• Task details: Collect all lines containing the word "dart" from the data.

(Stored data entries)
:::::

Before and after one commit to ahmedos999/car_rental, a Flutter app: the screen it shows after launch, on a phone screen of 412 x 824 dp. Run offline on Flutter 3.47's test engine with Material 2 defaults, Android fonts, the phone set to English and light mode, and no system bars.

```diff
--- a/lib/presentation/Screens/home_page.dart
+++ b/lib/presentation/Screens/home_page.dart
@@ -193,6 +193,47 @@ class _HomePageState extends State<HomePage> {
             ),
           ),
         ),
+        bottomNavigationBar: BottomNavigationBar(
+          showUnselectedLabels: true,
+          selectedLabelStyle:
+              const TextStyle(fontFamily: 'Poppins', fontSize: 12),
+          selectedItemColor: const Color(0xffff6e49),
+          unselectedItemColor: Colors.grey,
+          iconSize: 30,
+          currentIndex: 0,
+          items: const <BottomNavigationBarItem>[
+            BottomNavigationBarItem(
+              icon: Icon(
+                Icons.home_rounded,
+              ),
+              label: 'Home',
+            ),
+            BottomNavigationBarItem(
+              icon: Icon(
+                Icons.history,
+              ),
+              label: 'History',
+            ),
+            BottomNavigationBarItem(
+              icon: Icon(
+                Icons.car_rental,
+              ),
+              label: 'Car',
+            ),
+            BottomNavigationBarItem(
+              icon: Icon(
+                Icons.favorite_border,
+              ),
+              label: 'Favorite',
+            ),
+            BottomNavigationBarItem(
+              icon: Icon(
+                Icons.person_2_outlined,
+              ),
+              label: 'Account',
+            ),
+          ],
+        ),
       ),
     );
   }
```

:::::

• Completed exercise:
--- a/lib/presentation/Screens/home_page.dart
+++ b/lib/presentation/Screens/home_page.dart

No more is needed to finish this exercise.